What makes this such an easy read is though the subject matter might be weighty, the overall tone of the book is fairly light. Chase and Jane have great dialogue. There are very humorous moments interspersed throughout the book. One of my favorite is when Chase and Jane are at a biker bar and a bosomy redhead comes on to Chase while Jane is off talking to someone else, trying to get some information on her parole skipping brother.
Chase’s head jerked up so fast the room spun. Smack in the middle of that spinning was a tight bundle of angry Jane.
Her lips flattened into a thin line as she narrowed her eyes at the woman. "Would you please remove your hands from him?"
"I don’t think so, darlin’," the woman drawled, tightening her hold on Chase. He raised up his free arm to show his helplessness.
Jane drew in a deep breath, her nostrils flared, and he saw the flash of rage in her eyes as she went to the dark side. "Get your tits off him, you heifer!"
"Jane!" Chase coughed, a shocked laugh choking off his voice. But the woman finally let him go.
Arms crossed, Jane watched until she was at least ten feet away before turning her glare on Chase. "You want me to leave so you can get a closer look at those?"
"No!" He held his hands up in complete surrender. "I couldn’t get away from her."
"Funny, because you look awfully big and strong. Almost like a full-grown man."
Chase gave her his best puppy dog eyes, silently begging for forgiveness.
Further, the story is very sexy and the sex scenes, while hot and explicit, actually mean something. They advance the story, the character arc, the romance. It’s not like you can skip these scenes because they aren’t just descriptions of sex but exhibits of the state of mind of the characters and where they are in the relationship. For Chase, he tries to show her she’s worth more than a quick lay and for Jane, it’s a release, but as Jane and Chase’s relationship matures, so does their interaction during sex.

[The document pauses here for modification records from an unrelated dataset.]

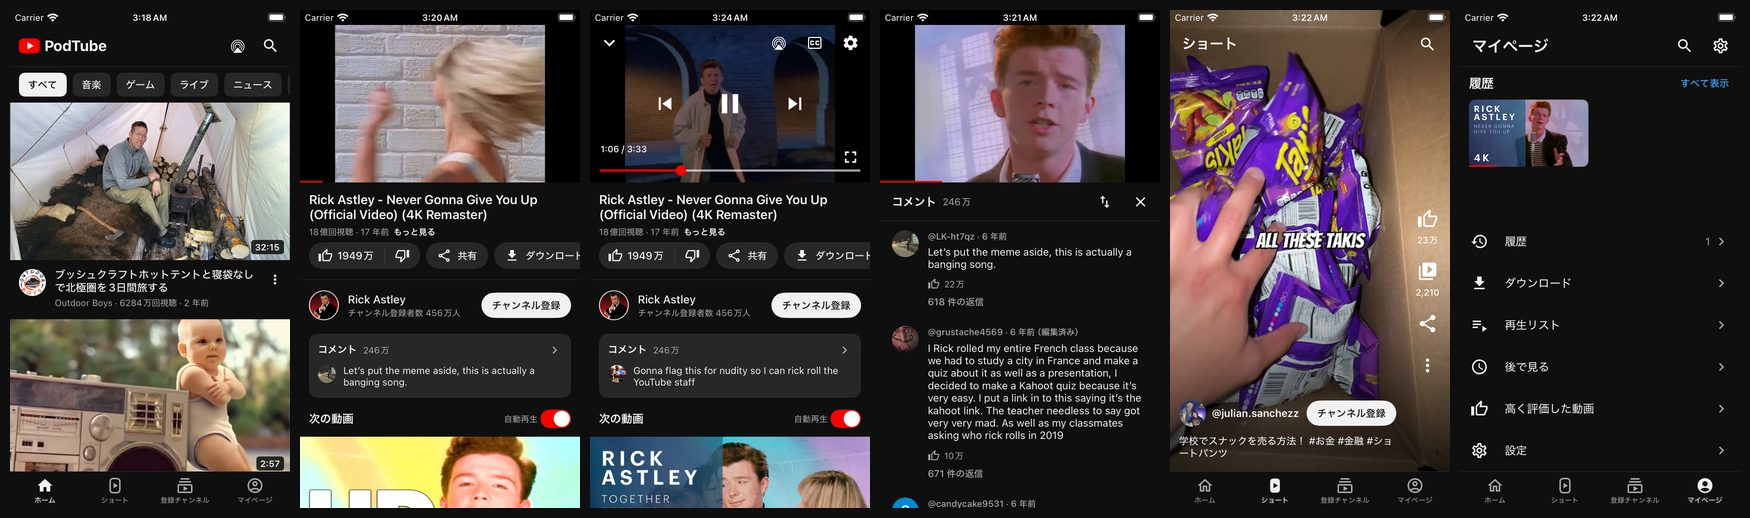
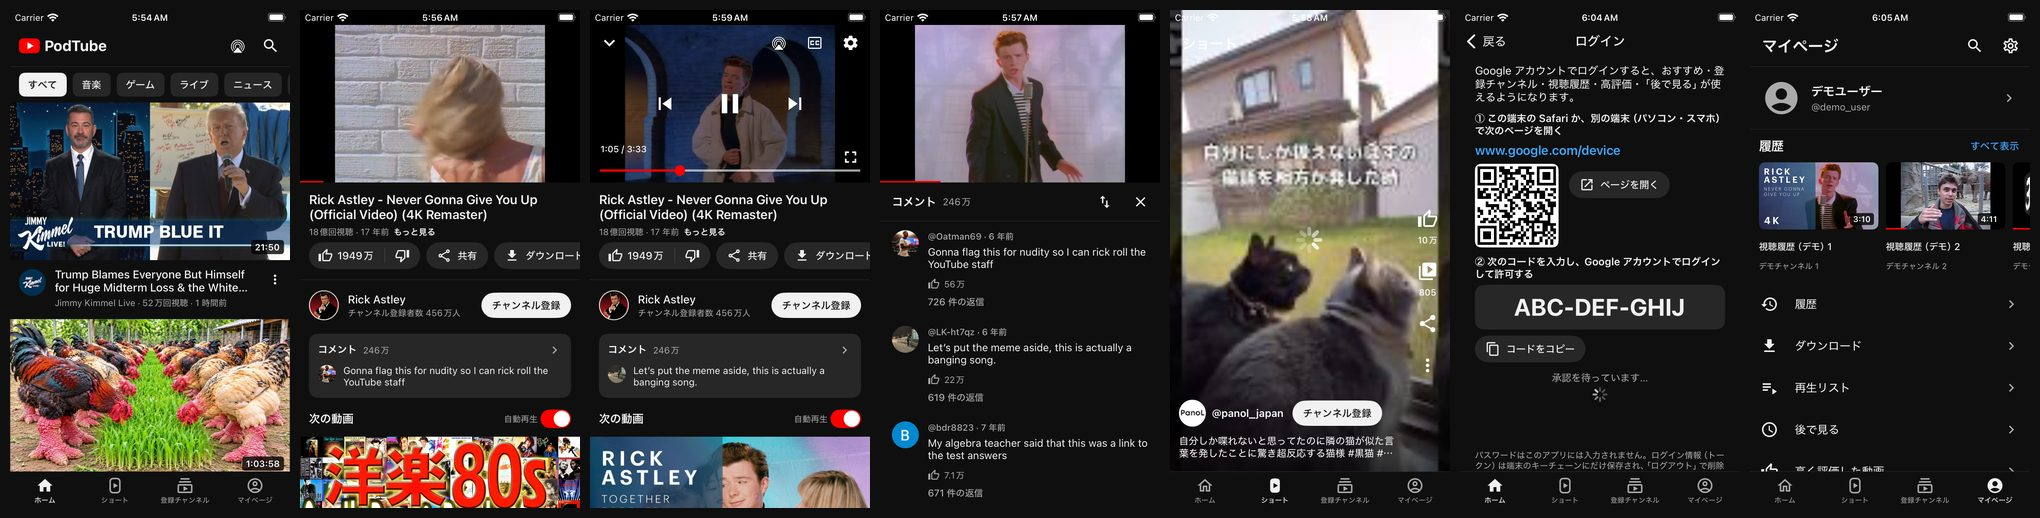
Account header: shrink the title to fit 320 pt, README montage shows sign-in and the signed-in page
"Google アカウントでログイン" was cut off to "…でロ…" on a 320 pt screen. The README
montage now includes the sign-in screen and the signed-in My page (demo data).

Claude-Session: https://claude.ai/code/session_01HAjRXKPezs6ic5fzqcfvny

diff --git a/PodTube/Sources/App/AccountViews.swift b/PodTube/Sources/App/AccountViews.swift
@@ -15,6 +15,8 @@ final class AccountHeaderView: UIControl {
         avatar.clipsToBounds = true
         avatar.layer.cornerRadius = 26
         nameLabel.font = Theme.font(17, .semibold)
+        nameLabel.adjustsFontSizeToFitWidth = true // "Google アカウントでログイン" is wider than the 320 pt column
+        nameLabel.minimumScaleFactor = 0.75
         subLabel.font = Theme.font(13)
         subLabel.numberOfLines = 2
         chevron.image = Icons.image("chevron_right", size: 22)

It’s really beautiful to see Jane gain her courage and embrace her confidence at the end of the story.
So why the B+ grade? Jane and Chase were so carefully drawn and so were Jane’s family, her mother, her irresponsible brother, her stepdad, and even her grandmother. Yet, conflict was inserted toward the end with Jane’s ex boyfriend Greg in a hamfisted way. Greg’s actions lack organic motivation and his portrayal seemed obviously manipulative of the events at the end of the story. Fortunately, the story does not end on this note.
This story has a lot of depth and I think it takes quite a bit of skill to write such a deep story with such a light hand. B+

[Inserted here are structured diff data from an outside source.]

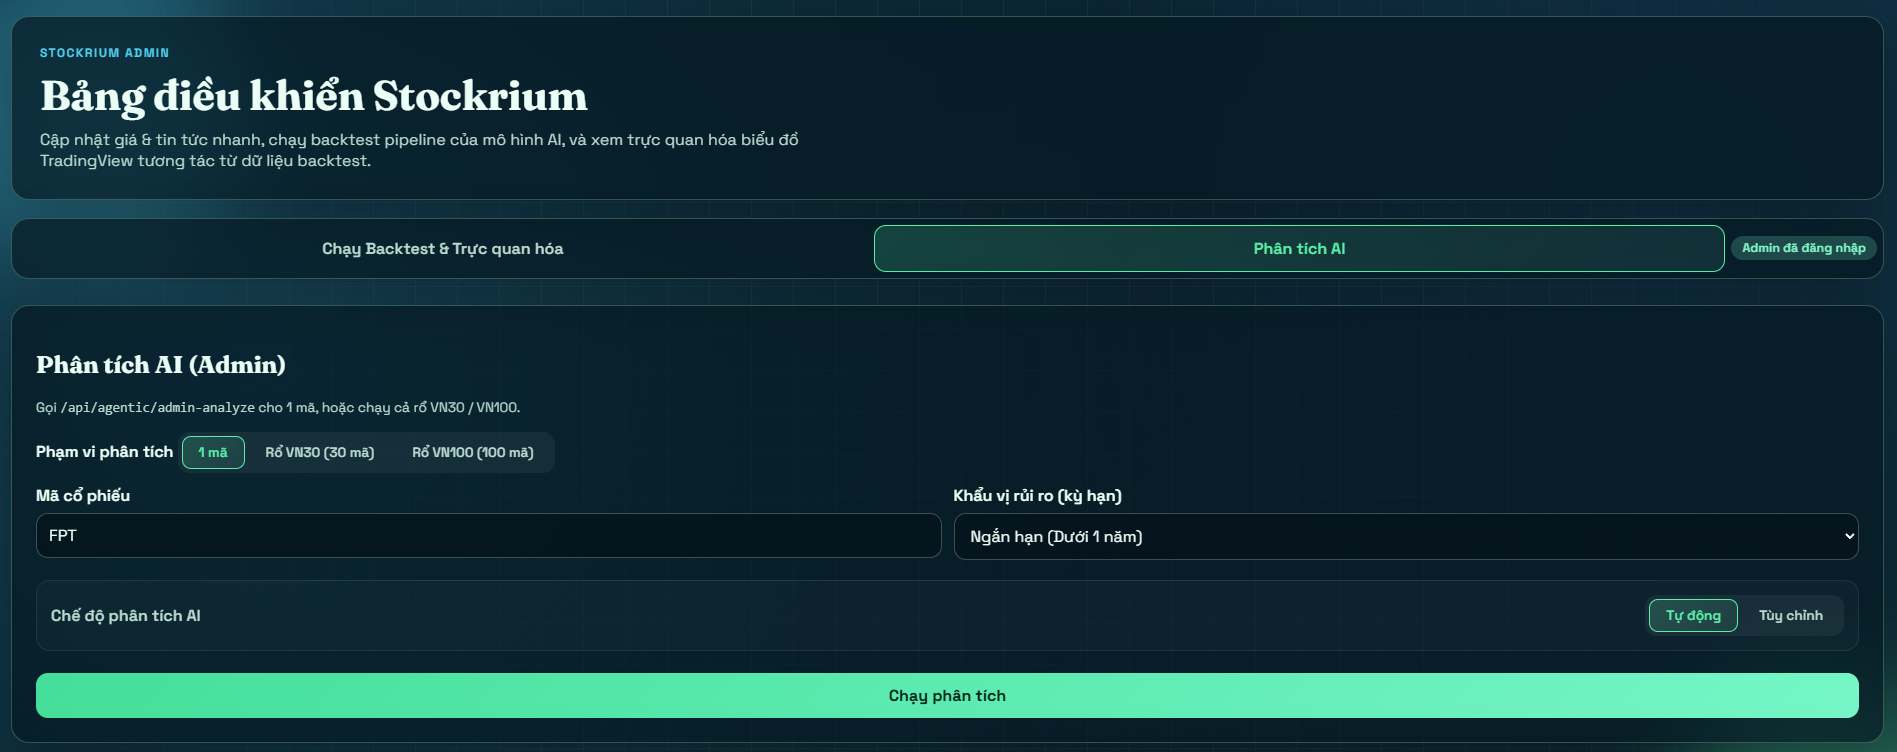
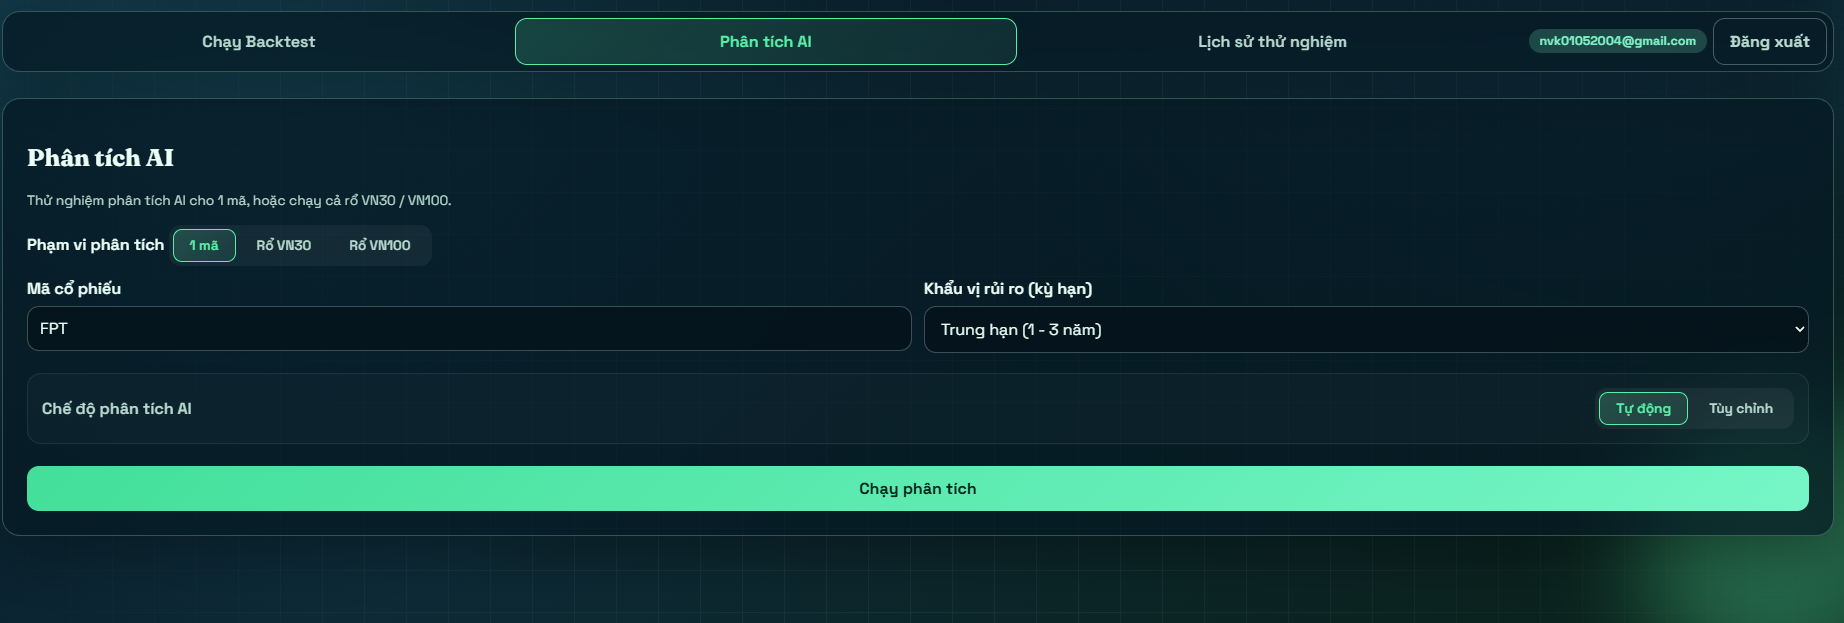
update report

diff --git a/report/chapters/chapter7/demo.tex b/report/chapters/chapter7/demo.tex
@@ -215,16 +215,16 @@ Figure~\ref{fig:stockrium-captures7}(a) is the chatbot entry point, where users 
 \section{Stockrium Lab Demo}
 \label{sec:demo-stockrium-lab}
 
-Figures~\ref{fig:stockrium-captures8}--\ref{fig:stockrium-captures11} demonstrate the principal Stockrium Lab workflows. The web interface gives authenticated users more space to configure an analysis or historical backtest, follow a longer-running operation, and inspect its detailed output. Each submitted run is associated with the current user so that its status and result can be revisited later.
+Figures~\ref{fig:stockrium-captures8}--\ref{fig:stockrium-captures13} demonstrate the principal Stockrium Lab workflows. The web interface gives authenticated users more space to configure an analysis or historical backtest, inspect detailed outputs, revisit personal run history, and compare compatible saved results. Each submitted run is associated with the current user and remains available with its configuration, status, and result.
 
 \begin{figure}[H]
     \centering
     \includegraphics[width=\textwidth,height=0.78\textheight,keepaspectratio]{screenshots/web1.png}
-    \caption{Stockrium Lab backtest configuration and saved-run access}
+    \caption{Stockrium Lab backtest configuration}
     \label{fig:stockrium-captures8}
 \end{figure}
 
-The configuration screen in Figure~\ref{fig:stockrium-captures8} records the security or supported basket, historical period, benchmark, score threshold, transaction fee, lookback window, holding-period fallback, and analysis mode before the user starts a backtest. A submitted backtest becomes a user-owned saved run whose progress is updated asynchronously. Previously saved results or supported JSON artifacts can be reopened for inspection without repeating the computation.
+The configuration screen in Figure~\ref{fig:stockrium-captures8} allows the user to select one security or the VN30 universe, set the historical period and benchmark, provide an optional fallback holding limit, choose whether to exit after a material score decrease, and select a supported pipeline mode. Submitting the form creates a user-owned run and starts the backtest through the asynchronous backend workflow.
 
 \begin{figure}[H]
     \centering
@@ -233,7 +233,7 @@ The configuration screen in Figure~\ref{fig:stockrium-captures8} records the sec
     \label{fig:stockrium-captures9}
 \end{figure}
 
-The result view in Figure~\ref{fig:stockrium-captures9} combines summary metrics with the available full-pipeline and technical-reference outputs. Entry and exit markers on the price chart and the associated trade journal make individual historical outcomes traceable. These values document what the tool produced under the selected configuration; they do not establish future profitability or the superiority of an investment strategy.
+The result view in Figure~\ref{fig:stockrium-captures9} compares the selected full pipeline with the technical baseline through trade count, win rate, return, Sharpe ratio, drawdown, and profit factor. Entry and exit markers on the price chart and the associated trade journal make individual simulated outcomes traceable. These values document what the tool produced under the saved configuration; they do not establish future profitability or the superiority of an investment strategy.
 
 \begin{figure}[H]
     \centering
@@ -242,7 +242,7 @@ The result view in Figure~\ref{fig:stockrium-captures9} combines summary metrics
     \label{fig:stockrium-captures10}
 \end{figure}
 
-Figure~\ref{fig:stockrium-captures10} allows a user to select one symbol or a supported stock universe, choose automatic or manual evidence settings, and start the multi-agent analysis. For a basket run, the interface can present progress and retain the completed or failed status of the corresponding saved record instead of requiring the initiating web request to remain open.
+Figure~\ref{fig:stockrium-captures10} allows a user to select one symbol, VN30, or VN100; choose the applicable investment horizon; and use automatic or manual analysis settings. Submitting the form creates an owned analysis record so that a single-stock or basket result can subsequently be reopened from personal history.
 
 \begin{figure}[H]
     \centering
@@ -251,8 +251,24 @@ Figure~\ref{fig:stockrium-captures10} allows a user to select one symbol or a su
     \label{fig:stockrium-captures11}
 \end{figure}
 
-Figure~\ref{fig:stockrium-captures11} exposes the aggregate assessment together with the technical, fundamental, and news evidence and explanations for the selected symbol. The user can therefore inspect how the multi-agent output was assembled rather than receiving only a final Buy-or-Wait label.
+Figure~\ref{fig:stockrium-captures11} exposes the completed aggregate assessment, component scores, proposed trading-plan fields, and the technical, fundamental, and news explanations for the selected symbol. The user can therefore inspect how the multi-agent output was assembled rather than receiving only a final Buy-or-Wait label.
 
-Beyond the detail views shown above, the Stockrium Lab history interface lists the current user's saved runs and supports filtering by run type and status. A user can reopen a completed record or select two to five owned records of the same type for side-by-side comparison of configurations, reproducibility metadata, and supported result fields. Ownership checks apply to history, details, comparisons, and stored artifacts, preventing one account from inspecting another account's results.
+\begin{figure}[H]
+    \centering
+    \includegraphics[width=\textwidth,height=0.78\textheight,keepaspectratio]{screenshots/web5.png}
+    \caption{Personal Stockrium Lab run history}
+    \label{fig:stockrium-captures12}
+\end{figure}
+
+Figure~\ref{fig:stockrium-captures12} lists the current user's saved AI-analysis and backtest runs. The interface supports filtering by type and status, preserves completed and failed outcomes, presents a concise result summary, and allows a selected record to be reopened. Checkboxes also let the user select up to five records before starting a comparison.
+
+\begin{figure}[H]
+    \centering
+    \includegraphics[width=\textwidth,height=0.78\textheight,keepaspectratio]{screenshots/web6.png}
+    \caption{Side-by-side comparison of saved Stockrium Lab runs}
+    \label{fig:stockrium-captures13}
+\end{figure}
+
+Figure~\ref{fig:stockrium-captures13} compares three completed backtests side by side. It aligns run identity, scope, mode, status, execution time, evidence configuration, backtest assumptions, and supported result measures so that differences can be inspected without manually combining separate reports. Highlighted values help the user locate the strongest displayed value within the selected records, but they do not identify a universally superior configuration or predict future performance. Ownership checks apply to history, details, comparisons, and stored artifacts, preventing one account from inspecting another account's results.
 
 Together, the screenshots demonstrate the intended division of work between Stockrium's clients: the mobile application supports frequent, compact investor tasks, whereas Stockrium Lab supports configuration, waiting, saved-result inspection, and comparison on the web. Both interfaces provide decision-support information only and remain separate from real securities order execution.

P.S. I still think we readers deserved one last sex scene with Chase and his shaved head.
This book was provided to the reviewer by either the author or publisher. The reviewer did not pay for this book but received it free. The Harlequin Affiliate link earns us an affiliate fee if you purchase a book through the link.